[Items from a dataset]
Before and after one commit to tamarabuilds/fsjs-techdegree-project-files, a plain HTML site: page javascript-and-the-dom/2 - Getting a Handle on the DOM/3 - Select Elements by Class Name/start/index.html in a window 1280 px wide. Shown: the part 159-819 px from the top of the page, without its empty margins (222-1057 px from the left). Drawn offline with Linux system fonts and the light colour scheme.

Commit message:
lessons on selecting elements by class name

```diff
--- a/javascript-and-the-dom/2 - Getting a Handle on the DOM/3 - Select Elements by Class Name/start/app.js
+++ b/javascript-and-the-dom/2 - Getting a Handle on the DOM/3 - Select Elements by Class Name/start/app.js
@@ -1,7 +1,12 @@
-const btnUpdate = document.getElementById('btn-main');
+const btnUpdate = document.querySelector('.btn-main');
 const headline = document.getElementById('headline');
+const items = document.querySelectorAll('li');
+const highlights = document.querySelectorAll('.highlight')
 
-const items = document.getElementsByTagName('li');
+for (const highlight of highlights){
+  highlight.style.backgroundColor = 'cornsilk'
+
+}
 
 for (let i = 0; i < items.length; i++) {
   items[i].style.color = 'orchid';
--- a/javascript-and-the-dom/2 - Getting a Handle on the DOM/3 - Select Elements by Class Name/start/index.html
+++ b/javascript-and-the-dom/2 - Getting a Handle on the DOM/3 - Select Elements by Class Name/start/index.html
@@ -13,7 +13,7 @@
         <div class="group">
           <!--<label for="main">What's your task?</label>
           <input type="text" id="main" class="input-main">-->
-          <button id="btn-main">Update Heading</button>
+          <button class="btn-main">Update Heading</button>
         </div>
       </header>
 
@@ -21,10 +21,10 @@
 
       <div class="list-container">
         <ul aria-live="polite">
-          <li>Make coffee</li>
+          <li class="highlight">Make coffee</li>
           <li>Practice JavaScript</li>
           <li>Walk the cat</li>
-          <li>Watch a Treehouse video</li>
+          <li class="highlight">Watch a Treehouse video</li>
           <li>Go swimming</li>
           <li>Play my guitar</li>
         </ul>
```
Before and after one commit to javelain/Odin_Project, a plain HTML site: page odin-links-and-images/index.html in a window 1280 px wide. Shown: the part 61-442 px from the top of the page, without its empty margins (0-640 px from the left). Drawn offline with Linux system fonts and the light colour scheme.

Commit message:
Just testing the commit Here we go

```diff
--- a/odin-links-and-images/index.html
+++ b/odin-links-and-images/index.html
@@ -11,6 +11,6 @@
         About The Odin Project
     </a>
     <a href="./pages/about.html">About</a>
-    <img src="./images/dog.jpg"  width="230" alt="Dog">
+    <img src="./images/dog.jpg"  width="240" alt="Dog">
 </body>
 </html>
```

Required action:
For this exercise, the records above must be returned exactly.

Final answer:
Before and after one commit to tamarabuilds/fsjs-techdegree-project-files, a plain HTML site: page javascript-and-the-dom/2 - Getting a Handle on the DOM/3 - Select Elements by Class Name/start/index.html in a window 1280 px wide. Shown: the part 159-819 px from the top of the page, without its empty margins (222-1057 px from the left). Drawn offline with Linux system fonts and the light colour scheme.

Commit message:
lessons on selecting elements by class name

```diff
--- a/javascript-and-the-dom/2 - Getting a Handle on the DOM/3 - Select Elements by Class Name/start/app.js
+++ b/javascript-and-the-dom/2 - Getting a Handle on the DOM/3 - Select Elements by Class Name/start/app.js
@@ -1,7 +1,12 @@
-const btnUpdate = document.getElementById('btn-main');
+const btnUpdate = document.querySelector('.btn-main');
 const headline = document.getElementById('headline');
+const items = document.querySelectorAll('li');
+const highlights = document.querySelectorAll('.highlight')
 
-const items = document.getElementsByTagName('li');
+for (const highlight of highlights){
+  highlight.style.backgroundColor = 'cornsilk'
+
+}
 
 for (let i = 0; i < items.length; i++) {
   items[i].style.color = 'orchid';
--- a/javascript-and-the-dom/2 - Getting a Handle on the DOM/3 - Select Elements by Class Name/start/index.html
+++ b/javascript-and-the-dom/2 - Getting a Handle on the DOM/3 - Select Elements by Class Name/start/index.html
@@ -13,7 +13,7 @@
         <div class="group">
           <!--<label for="main">What's your task?</label>
           <input type="text" id="main" class="input-main">-->
-          <button id="btn-main">Update Heading</button>
+          <button class="btn-main">Update Heading</button>
         </div>
       </header>
 
@@ -21,10 +21,10 @@
 
       <div class="list-container">
         <ul aria-live="polite">
-          <li>Make coffee</li>
+          <li class="highlight">Make coffee</li>
           <li>Practice JavaScript</li>
           <li>Walk the cat</li>
-          <li>Watch a Treehouse video</li>
+          <li class="highlight">Watch a Treehouse video</li>
           <li>Go swimming</li>
           <li>Play my guitar</li>
         </ul>
```
Before and after one commit to javelain/Odin_Project, a plain HTML site: page odin-links-and-images/index.html in a window 1280 px wide. Shown: the part 61-442 px from the top of the page, without its empty margins (0-640 px from the left). Drawn offline with Linux system fonts and the light colour scheme.

Commit message:
Just testing the commit Here we go

```diff
--- a/odin-links-and-images/index.html
+++ b/odin-links-and-images/index.html
@@ -11,6 +11,6 @@
         About The Odin Project
     </a>
     <a href="./pages/about.html">About</a>
-    <img src="./images/dog.jpg"  width="230" alt="Dog">
+    <img src="./images/dog.jpg"  width="240" alt="Dog">
 </body>
 </html>
```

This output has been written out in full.